## Given records
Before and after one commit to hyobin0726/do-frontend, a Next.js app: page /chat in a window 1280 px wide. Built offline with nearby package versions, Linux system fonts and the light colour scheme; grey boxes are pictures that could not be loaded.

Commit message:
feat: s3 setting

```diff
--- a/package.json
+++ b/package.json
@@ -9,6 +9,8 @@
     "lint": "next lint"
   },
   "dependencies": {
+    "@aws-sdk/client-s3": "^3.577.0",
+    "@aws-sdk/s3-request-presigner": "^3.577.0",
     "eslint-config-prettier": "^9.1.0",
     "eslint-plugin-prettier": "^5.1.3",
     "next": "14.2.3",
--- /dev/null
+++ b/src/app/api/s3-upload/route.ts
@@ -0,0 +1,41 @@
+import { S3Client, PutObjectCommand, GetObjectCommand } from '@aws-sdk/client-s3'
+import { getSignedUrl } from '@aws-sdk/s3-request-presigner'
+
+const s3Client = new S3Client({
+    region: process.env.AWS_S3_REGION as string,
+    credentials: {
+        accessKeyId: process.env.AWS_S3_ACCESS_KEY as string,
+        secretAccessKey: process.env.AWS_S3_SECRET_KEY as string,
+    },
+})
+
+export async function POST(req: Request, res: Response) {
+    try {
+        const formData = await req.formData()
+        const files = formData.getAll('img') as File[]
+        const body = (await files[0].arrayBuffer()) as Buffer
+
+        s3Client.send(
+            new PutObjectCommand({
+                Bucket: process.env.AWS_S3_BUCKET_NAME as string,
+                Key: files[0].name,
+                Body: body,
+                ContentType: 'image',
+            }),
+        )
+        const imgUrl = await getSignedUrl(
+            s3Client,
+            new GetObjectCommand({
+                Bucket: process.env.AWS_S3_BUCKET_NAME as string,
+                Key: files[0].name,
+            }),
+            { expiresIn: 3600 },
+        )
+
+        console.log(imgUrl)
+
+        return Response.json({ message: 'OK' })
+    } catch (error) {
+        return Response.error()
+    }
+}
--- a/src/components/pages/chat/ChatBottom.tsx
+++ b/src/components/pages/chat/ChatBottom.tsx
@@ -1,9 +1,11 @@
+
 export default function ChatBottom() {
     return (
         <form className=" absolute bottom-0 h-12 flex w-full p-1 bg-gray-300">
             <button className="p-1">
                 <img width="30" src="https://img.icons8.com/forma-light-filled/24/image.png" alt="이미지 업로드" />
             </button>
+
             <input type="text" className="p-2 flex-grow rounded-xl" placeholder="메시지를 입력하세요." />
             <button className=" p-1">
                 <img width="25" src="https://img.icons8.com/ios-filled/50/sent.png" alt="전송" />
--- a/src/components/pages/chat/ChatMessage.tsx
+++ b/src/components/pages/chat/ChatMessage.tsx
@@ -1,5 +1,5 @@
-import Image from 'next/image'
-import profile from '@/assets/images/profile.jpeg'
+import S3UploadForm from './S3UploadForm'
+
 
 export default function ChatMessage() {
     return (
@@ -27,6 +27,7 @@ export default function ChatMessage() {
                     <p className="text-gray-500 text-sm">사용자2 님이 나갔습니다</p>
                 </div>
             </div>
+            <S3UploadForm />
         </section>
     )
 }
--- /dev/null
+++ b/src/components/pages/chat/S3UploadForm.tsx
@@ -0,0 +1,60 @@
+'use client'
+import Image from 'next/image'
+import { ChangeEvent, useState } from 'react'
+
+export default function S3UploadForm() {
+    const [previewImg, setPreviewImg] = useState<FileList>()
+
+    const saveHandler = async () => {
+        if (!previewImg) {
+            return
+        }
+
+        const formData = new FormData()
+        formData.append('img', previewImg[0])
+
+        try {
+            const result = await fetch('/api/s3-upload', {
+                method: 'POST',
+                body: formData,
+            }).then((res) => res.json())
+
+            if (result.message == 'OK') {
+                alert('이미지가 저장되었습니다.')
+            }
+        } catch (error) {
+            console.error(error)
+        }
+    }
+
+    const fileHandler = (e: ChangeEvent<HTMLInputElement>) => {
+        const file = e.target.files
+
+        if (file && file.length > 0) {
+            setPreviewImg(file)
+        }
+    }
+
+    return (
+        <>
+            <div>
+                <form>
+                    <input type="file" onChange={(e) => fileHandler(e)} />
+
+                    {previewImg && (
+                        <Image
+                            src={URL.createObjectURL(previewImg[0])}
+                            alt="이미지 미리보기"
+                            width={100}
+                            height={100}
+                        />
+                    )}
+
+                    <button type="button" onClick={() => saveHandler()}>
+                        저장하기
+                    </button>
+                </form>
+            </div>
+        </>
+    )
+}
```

## Assignment
Repeat each of the entries exactly as written.

## Result below
Before and after one commit to hyobin0726/do-frontend, a Next.js app: page /chat in a window 1280 px wide. Built offline with nearby package versions, Linux system fonts and the light colour scheme; grey boxes are pictures that could not be loaded.

Commit message:
feat: s3 setting

```diff
--- a/package.json
+++ b/package.json
@@ -9,6 +9,8 @@
     "lint": "next lint"
   },
   "dependencies": {
+    "@aws-sdk/client-s3": "^3.577.0",
+    "@aws-sdk/s3-request-presigner": "^3.577.0",
     "eslint-config-prettier": "^9.1.0",
     "eslint-plugin-prettier": "^5.1.3",
     "next": "14.2.3",
--- /dev/null
+++ b/src/app/api/s3-upload/route.ts
@@ -0,0 +1,41 @@
+import { S3Client, PutObjectCommand, GetObjectCommand } from '@aws-sdk/client-s3'
+import { getSignedUrl } from '@aws-sdk/s3-request-presigner'
+
+const s3Client = new S3Client({
+    region: process.env.AWS_S3_REGION as string,
+    credentials: {
+        accessKeyId: process.env.AWS_S3_ACCESS_KEY as string,
+        secretAccessKey: process.env.AWS_S3_SECRET_KEY as string,
+    },
+})
+
+export async function POST(req: Request, res: Response) {
+    try {
+        const formData = await req.formData()
+        const files = formData.getAll('img') as File[]
+        const body = (await files[0].arrayBuffer()) as Buffer
+
+        s3Client.send(
+            new PutObjectCommand({
+                Bucket: process.env.AWS_S3_BUCKET_NAME as string,
+                Key: files[0].name,
+                Body: body,
+                ContentType: 'image',
+            }),
+        )
+        const imgUrl = await getSignedUrl(
+            s3Client,
+            new GetObjectCommand({
+                Bucket: process.env.AWS_S3_BUCKET_NAME as string,
+                Key: files[0].name,
+            }),
+            { expiresIn: 3600 },
+        )
+
+        console.log(imgUrl)
+
+        return Response.json({ message: 'OK' })
+    } catch (error) {
+        return Response.error()
+    }
+}
--- a/src/components/pages/chat/ChatBottom.tsx
+++ b/src/components/pages/chat/ChatBottom.tsx
@@ -1,9 +1,11 @@
+
 export default function ChatBottom() {
     return (
         <form className=" absolute bottom-0 h-12 flex w-full p-1 bg-gray-300">
             <button className="p-1">
                 <img width="30" src="https://img.icons8.com/forma-light-filled/24/image.png" alt="이미지 업로드" />
             </button>
+
             <input type="text" className="p-2 flex-grow rounded-xl" placeholder="메시지를 입력하세요." />
             <button className=" p-1">
                 <img width="25" src="https://img.icons8.com/ios-filled/50/sent.png" alt="전송" />
--- a/src/components/pages/chat/ChatMessage.tsx
+++ b/src/components/pages/chat/ChatMessage.tsx
@@ -1,5 +1,5 @@
-import Image from 'next/image'
-import profile from '@/assets/images/profile.jpeg'
+import S3UploadForm from './S3UploadForm'
+
 
 export default function ChatMessage() {
     return (
@@ -27,6 +27,7 @@ export default function ChatMessage() {
                     <p className="text-gray-500 text-sm">사용자2 님이 나갔습니다</p>
                 </div>
             </div>
+            <S3UploadForm />
         </section>
     )
 }
--- /dev/null
+++ b/src/components/pages/chat/S3UploadForm.tsx
@@ -0,0 +1,60 @@
+'use client'
+import Image from 'next/image'
+import { ChangeEvent, useState } from 'react'
+
+export default function S3UploadForm() {
+    const [previewImg, setPreviewImg] = useState<FileList>()
+
+    const saveHandler = async () => {
+        if (!previewImg) {
+            return
+        }
+
+        const formData = new FormData()
+        formData.append('img', previewImg[0])
+
+        try {
+            const result = await fetch('/api/s3-upload', {
+                method: 'POST',
+                body: formData,
+            }).then((res) => res.json())
+
+            if (result.message == 'OK') {
+                alert('이미지가 저장되었습니다.')
+            }
+        } catch (error) {
+            console.error(error)
+        }
+    }
+
+    const fileHandler = (e: ChangeEvent<HTMLInputElement>) => {
+        const file = e.target.files
+
+        if (file && file.length > 0) {
+            setPreviewImg(file)
+        }
+    }
+
+    return (
+        <>
+            <div>
+                <form>
+                    <input type="file" onChange={(e) => fileHandler(e)} />
+
+                    {previewImg && (
+                        <Image
+                            src={URL.createObjectURL(previewImg[0])}
+                            alt="이미지 미리보기"
+                            width={100}
+                            height={100}
+                        />
+                    )}
+
+                    <button type="button" onClick={() => saveHandler()}>
+                        저장하기
+                    </button>
+                </form>
+            </div>
+        </>
+    )
+}
```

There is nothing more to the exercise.